When the woman is found murdered by the police, grizzled police detective Seth Frank (Ed Harris, 'Apollo 13') is called in to investigate. Frank is told that there are only a handful of people who could have pulled off the burglary at the house, and Luther Whitney is one of them. Frank knows Whitney is involved, but he doesn't know how deeply. Their relationship and conversations are some of the most gratifying scenes in the movie.
The entire film has a Hitchcockian feel. A noir thriller, with devious villains, and stalwart heroes. Scenes are packed with suspense without any of the gimmicks that have become so prevalent in this genre. After so many political thrillers in the years since that rely heavily on convoluted plots and nauseatingly quick action scenes, it was nice to go back to a film that takes its time and builds suspense by just letting us observe.
The interesting thing about 'Absolute Power' is we already know who committed the crime. There's never any lead up to finding a mysterious killer. 'Absolute Power' is about the journey, and it's a suspenseful one at that.
'Absolute Power's 1080p VC-1 encoded high definition presentation looks great. This transfer is faithful to the image I remember seeing on the big screen back in 1996. The first part of the film is either dimly lit or almost completely dark. Delineation works well in the dimly lit scenes in the house, while Whitney is looking on from the secret room. When he's running away through the forest, it gets very dark. Crushing becomes a minor problem a few times, but nothing substantial. Fine detail is pumped up from the previous DVD release, although some softer shots do creep in. Skin tones are right on the money. Colors are beautiful and rich, whether the greens of the place where Whitney's daughter goes jogging, or the grays of the surrounding buildings in a city square. This video presentation is impressive all around. Fans of the movie will be happy that 'Absolute Power' has been treated with care.
The DTS-HD MA 5.1 audio presentation is another strong point on this release. One of the most notable things about this audio presentation is the soundtrack provided by Eastwood favorite Lennie Niehaus, who has worked on many of Clint's films over the years. The haunting soundtrack ebbs and flows with the action on screen, helping to build suspense. It's prioritized through the front channels, but bleeds into the rears, giving us a heavy dosage of Niehaus' beautiful music. Dialogue is a tad soft, as Eastwood and Gene Hackman have a tendency to mumble at times. Whispers are also a little hard to hear. LFE is engaged numerous times during suspenseful scenes, especially when a car ends up tumbling down a cliff. Overall, it's a sturdy presentation that aides the movie in creating the exciting atmosphere it's going for.
Not one special feature in sight. The DVD contained a few features, nothing noteworthy though. All the special features on the DVD were text. They had cast and crew bios along with behind the scenes notes. Still, those weren't ported over for this edition. Can't say I'm sad about that, but I am sad that no new special features were commissioned for this, like a newly recorded commentary or something . I guess we can only hope more special features for this title and other movies are included in the gigantic Eastwood Blu-ray collection coming out the same day as this release.
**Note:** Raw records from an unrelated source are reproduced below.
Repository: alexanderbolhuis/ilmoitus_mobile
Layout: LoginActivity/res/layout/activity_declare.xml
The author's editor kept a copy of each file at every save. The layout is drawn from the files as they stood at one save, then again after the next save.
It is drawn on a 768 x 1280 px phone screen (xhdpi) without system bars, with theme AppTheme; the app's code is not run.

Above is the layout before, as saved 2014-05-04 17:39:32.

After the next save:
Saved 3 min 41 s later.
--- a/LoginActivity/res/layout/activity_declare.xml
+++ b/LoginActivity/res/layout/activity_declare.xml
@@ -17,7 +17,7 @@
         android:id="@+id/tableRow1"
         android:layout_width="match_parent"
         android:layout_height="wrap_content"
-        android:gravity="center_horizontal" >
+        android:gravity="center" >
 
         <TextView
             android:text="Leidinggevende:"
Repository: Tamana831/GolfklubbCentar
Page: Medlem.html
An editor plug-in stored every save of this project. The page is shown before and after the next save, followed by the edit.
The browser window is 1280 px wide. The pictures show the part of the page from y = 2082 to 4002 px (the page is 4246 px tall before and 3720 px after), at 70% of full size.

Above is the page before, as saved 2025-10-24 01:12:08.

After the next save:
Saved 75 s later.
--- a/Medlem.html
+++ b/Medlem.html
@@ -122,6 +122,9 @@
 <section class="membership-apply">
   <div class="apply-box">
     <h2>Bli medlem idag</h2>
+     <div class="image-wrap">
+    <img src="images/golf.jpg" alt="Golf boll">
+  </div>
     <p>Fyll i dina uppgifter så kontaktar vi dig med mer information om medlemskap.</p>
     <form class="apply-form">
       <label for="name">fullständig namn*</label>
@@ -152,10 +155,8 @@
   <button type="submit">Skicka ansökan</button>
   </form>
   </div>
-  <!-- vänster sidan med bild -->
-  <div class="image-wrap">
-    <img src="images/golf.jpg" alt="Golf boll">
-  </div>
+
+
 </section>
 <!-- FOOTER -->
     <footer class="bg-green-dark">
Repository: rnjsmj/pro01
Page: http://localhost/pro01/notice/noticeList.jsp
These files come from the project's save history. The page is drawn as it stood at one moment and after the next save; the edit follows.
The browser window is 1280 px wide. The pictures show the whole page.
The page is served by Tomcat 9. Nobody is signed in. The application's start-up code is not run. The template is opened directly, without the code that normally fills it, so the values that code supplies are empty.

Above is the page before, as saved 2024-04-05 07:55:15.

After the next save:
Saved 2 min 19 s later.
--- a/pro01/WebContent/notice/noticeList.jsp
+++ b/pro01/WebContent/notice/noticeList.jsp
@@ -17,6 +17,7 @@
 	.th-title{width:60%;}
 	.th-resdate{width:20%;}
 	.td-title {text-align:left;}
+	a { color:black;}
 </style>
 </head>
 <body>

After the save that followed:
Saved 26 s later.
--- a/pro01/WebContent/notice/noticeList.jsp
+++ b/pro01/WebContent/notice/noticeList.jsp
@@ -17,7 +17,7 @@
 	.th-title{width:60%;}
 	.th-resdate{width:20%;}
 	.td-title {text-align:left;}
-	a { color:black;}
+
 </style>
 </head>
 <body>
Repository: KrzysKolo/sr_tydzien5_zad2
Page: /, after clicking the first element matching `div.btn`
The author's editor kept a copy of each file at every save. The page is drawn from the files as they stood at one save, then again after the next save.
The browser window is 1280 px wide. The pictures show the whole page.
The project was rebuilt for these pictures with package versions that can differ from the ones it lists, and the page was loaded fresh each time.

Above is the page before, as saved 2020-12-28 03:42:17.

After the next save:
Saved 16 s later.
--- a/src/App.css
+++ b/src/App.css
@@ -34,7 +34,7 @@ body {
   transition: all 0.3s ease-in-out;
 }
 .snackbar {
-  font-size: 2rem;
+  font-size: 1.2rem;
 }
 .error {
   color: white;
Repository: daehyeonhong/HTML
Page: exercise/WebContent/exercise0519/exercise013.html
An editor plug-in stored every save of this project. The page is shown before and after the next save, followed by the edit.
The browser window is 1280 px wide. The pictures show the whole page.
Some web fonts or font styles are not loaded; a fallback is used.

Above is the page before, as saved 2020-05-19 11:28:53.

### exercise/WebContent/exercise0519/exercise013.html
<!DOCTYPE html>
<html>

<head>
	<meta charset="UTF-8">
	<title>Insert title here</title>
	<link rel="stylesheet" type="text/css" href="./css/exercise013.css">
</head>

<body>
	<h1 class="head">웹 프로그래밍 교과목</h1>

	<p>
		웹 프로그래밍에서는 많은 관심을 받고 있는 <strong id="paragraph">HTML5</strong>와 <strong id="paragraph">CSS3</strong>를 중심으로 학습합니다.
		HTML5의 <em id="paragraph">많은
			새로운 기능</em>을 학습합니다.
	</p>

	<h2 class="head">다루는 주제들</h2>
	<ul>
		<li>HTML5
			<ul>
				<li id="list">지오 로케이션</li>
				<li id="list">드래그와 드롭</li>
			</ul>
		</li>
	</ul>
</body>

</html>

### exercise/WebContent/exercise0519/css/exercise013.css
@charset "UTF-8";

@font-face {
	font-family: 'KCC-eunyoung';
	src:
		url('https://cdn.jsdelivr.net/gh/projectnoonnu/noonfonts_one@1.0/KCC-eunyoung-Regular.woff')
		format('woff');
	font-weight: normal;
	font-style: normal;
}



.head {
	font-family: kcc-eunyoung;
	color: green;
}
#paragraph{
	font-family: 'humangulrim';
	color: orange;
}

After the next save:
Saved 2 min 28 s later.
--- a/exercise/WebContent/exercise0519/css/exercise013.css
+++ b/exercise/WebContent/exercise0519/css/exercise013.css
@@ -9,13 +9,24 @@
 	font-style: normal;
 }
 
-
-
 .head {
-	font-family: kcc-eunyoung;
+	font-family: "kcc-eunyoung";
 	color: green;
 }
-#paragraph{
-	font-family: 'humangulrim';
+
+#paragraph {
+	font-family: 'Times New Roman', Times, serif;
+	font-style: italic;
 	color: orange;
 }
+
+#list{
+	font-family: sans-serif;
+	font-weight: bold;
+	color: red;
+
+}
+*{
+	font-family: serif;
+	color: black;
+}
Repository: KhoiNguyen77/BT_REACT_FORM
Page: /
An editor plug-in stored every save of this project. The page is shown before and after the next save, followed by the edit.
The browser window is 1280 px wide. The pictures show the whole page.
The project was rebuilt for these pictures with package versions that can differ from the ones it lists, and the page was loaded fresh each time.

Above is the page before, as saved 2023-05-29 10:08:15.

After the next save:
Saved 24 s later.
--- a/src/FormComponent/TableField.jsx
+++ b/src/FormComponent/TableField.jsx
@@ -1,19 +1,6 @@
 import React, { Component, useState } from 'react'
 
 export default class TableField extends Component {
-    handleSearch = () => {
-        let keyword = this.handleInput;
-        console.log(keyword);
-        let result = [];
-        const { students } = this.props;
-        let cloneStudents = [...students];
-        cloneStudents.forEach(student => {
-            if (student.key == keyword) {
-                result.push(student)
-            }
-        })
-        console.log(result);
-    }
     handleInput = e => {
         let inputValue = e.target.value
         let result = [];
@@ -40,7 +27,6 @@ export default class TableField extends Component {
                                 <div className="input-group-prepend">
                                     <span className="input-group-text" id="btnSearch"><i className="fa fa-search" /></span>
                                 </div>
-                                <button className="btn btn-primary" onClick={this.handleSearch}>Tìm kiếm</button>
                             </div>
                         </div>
I really like 'Absolute Power.' On the surface it's a generic thriller involving political intrigue and dirty politicians. Nothing is new on that front. Where the movie really shines is in the direction of Eastwood, who can create a gripping situation with only his actors and his lingering camerawork. 'Absolute Power' has one of the best opening scenes out there. It's also a pleasure to announce that Warner didn't skimp on making the movie look and sound as good as possible. The utter lack of special features is an annoyance, but still, this title comes recommended. If you're a big Eastwood fan you may want to get this as part ofthe mondo Blu-ray collection.